Between the line containing "Before and after one commit to pazadam/VIA-TARIQ-LCPNetworks, a" and the line containing "Also changed, not shown: 52 other files." lies a run of lines; give that run again exactly, with both of those lines, and nothing else from the entries below.

···

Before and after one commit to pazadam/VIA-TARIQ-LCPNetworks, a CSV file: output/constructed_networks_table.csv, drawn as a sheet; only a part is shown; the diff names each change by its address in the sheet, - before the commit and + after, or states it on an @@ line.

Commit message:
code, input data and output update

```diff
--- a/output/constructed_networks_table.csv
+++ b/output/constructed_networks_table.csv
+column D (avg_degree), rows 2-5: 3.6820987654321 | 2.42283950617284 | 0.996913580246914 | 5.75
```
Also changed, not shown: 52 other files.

···

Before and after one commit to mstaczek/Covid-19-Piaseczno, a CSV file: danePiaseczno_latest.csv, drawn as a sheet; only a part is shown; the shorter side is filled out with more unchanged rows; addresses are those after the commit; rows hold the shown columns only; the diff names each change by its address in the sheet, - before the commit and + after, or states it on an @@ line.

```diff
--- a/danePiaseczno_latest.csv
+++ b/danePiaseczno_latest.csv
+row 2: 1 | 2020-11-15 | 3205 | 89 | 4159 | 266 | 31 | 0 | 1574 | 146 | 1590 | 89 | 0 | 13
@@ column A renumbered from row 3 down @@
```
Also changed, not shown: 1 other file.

···

◆ **RESPONSE BOX**:
Before and after one commit to pazadam/VIA-TARIQ-LCPNetworks, a CSV file: output/constructed_networks_table.csv, drawn as a sheet; only a part is shown; the diff names each change by its address in the sheet, - before the commit and + after, or states it on an @@ line.

Commit message:
code, input data and output update

```diff
--- a/output/constructed_networks_table.csv
+++ b/output/constructed_networks_table.csv
+column D (avg_degree), rows 2-5: 3.6820987654321 | 2.42283950617284 | 0.996913580246914 | 5.75
```
Also changed, not shown: 52 other files.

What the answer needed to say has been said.